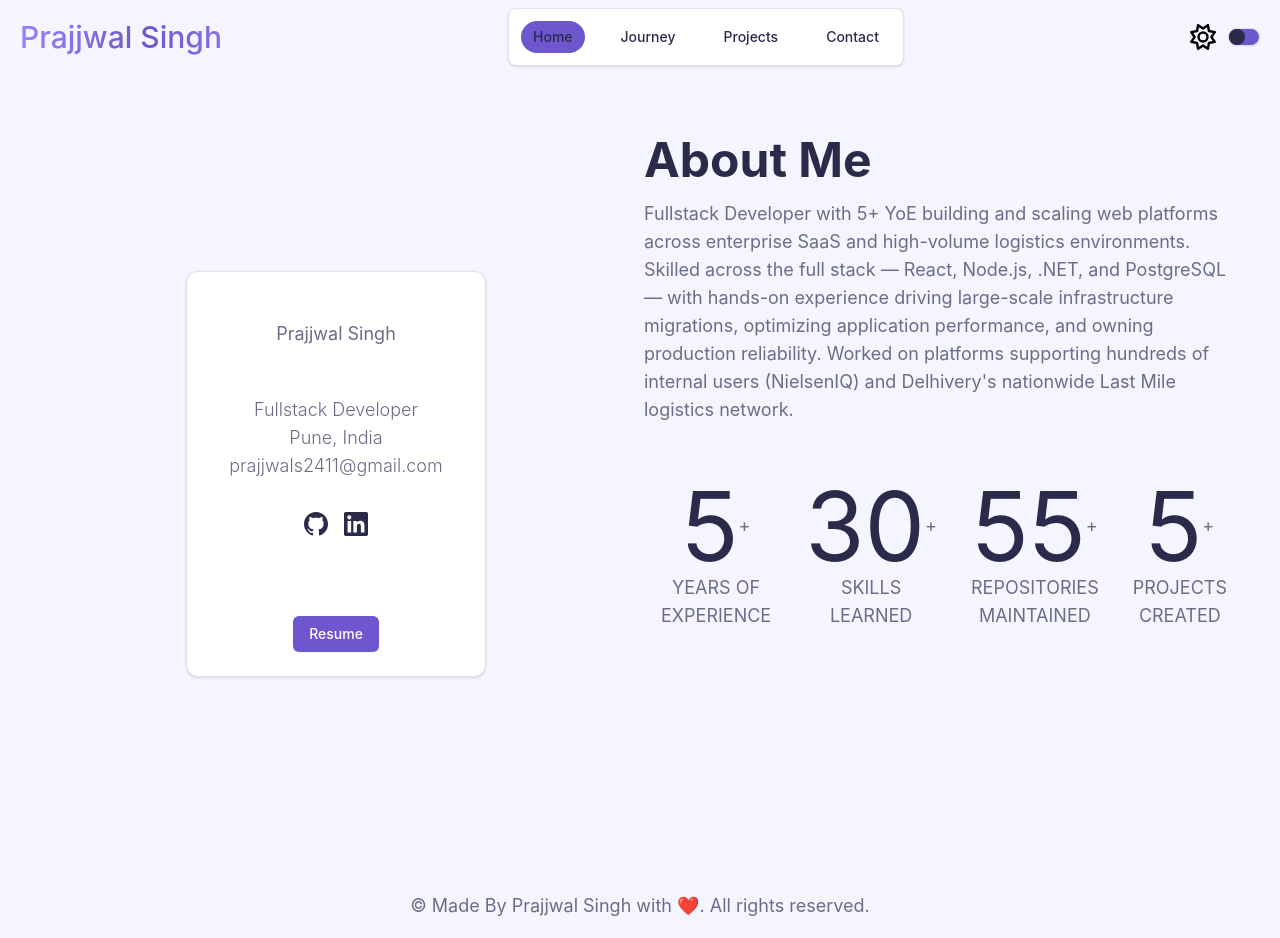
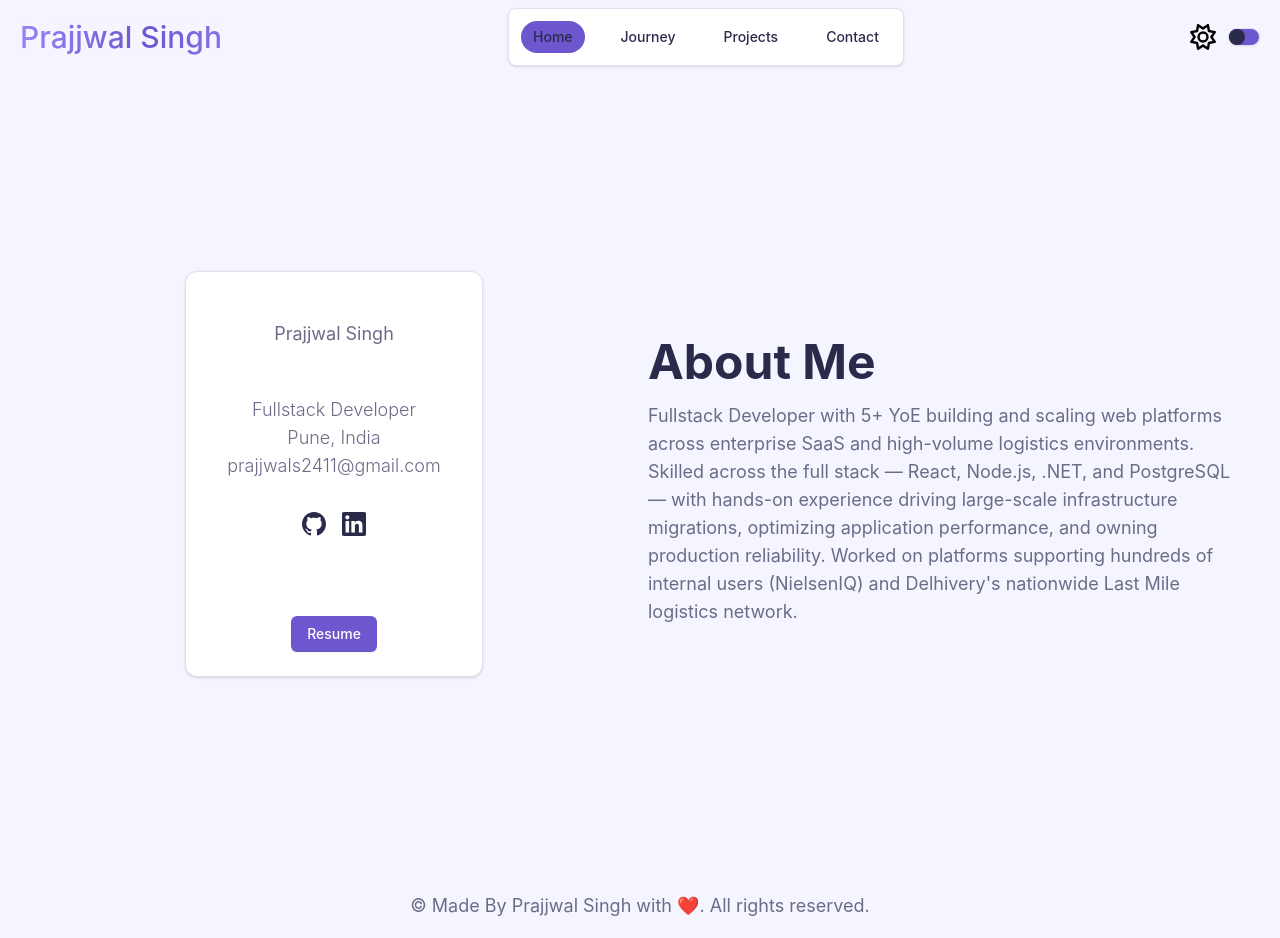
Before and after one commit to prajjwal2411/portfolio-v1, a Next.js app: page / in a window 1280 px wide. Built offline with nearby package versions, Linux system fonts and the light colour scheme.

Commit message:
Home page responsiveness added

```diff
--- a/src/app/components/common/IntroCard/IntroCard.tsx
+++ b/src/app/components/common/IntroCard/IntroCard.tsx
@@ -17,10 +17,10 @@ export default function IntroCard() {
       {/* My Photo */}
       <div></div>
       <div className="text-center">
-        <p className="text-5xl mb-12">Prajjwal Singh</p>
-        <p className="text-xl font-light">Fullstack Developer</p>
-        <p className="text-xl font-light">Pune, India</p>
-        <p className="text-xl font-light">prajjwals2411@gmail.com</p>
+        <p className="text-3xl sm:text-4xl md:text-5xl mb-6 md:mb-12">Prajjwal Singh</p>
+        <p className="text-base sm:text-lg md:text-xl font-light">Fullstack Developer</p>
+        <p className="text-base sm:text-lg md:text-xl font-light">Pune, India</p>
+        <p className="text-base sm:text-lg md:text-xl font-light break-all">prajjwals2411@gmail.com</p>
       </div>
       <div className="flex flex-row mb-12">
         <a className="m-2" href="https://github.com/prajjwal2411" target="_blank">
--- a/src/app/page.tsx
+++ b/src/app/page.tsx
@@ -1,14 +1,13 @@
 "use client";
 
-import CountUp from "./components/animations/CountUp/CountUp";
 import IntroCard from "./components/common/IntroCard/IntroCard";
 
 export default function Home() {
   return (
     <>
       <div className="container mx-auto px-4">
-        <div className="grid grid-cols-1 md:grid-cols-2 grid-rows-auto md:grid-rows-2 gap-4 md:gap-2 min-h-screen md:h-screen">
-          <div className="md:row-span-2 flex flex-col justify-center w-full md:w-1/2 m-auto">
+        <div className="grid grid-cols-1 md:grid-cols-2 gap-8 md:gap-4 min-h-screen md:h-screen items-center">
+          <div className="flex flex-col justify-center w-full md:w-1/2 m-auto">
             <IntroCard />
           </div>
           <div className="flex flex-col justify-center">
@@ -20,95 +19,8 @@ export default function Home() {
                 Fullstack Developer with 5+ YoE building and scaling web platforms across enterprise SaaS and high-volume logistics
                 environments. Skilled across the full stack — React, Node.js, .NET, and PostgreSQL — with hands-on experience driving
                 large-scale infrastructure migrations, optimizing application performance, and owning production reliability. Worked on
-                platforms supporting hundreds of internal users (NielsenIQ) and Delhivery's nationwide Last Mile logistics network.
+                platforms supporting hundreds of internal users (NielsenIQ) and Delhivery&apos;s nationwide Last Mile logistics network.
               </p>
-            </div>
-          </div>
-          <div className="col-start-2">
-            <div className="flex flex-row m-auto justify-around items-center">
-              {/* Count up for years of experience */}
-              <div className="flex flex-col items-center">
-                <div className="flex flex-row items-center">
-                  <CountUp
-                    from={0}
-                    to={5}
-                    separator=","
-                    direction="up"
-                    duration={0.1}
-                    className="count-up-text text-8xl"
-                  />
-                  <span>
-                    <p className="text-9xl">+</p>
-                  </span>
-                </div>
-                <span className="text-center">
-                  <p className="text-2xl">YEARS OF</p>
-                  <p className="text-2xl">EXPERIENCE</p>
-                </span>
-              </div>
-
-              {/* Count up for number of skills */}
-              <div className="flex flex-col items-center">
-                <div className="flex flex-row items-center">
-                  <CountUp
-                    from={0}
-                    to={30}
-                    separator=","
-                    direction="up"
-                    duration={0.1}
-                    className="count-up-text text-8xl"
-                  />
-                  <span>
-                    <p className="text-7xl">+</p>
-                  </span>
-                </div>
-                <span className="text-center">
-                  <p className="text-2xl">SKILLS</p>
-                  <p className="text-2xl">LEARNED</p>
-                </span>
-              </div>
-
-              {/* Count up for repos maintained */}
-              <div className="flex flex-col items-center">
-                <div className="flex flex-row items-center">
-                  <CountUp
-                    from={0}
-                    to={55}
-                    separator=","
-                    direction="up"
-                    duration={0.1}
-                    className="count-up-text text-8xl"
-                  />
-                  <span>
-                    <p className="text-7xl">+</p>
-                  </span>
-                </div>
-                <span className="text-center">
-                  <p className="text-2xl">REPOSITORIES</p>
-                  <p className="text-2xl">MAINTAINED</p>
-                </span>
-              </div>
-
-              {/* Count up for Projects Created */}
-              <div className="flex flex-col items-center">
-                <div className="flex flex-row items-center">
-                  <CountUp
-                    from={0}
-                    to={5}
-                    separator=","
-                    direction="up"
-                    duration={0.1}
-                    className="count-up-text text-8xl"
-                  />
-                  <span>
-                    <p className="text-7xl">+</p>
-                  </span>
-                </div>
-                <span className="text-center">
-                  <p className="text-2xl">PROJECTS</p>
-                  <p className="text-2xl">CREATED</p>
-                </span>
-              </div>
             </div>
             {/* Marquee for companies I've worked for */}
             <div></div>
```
#####
What is expected:
Whenever a line of the data includes the word "Home", show that line in full.

Written response:
Home page responsiveness added
 export default function Home() {
@@ -20,95 +19,8 @@ export default function Home() {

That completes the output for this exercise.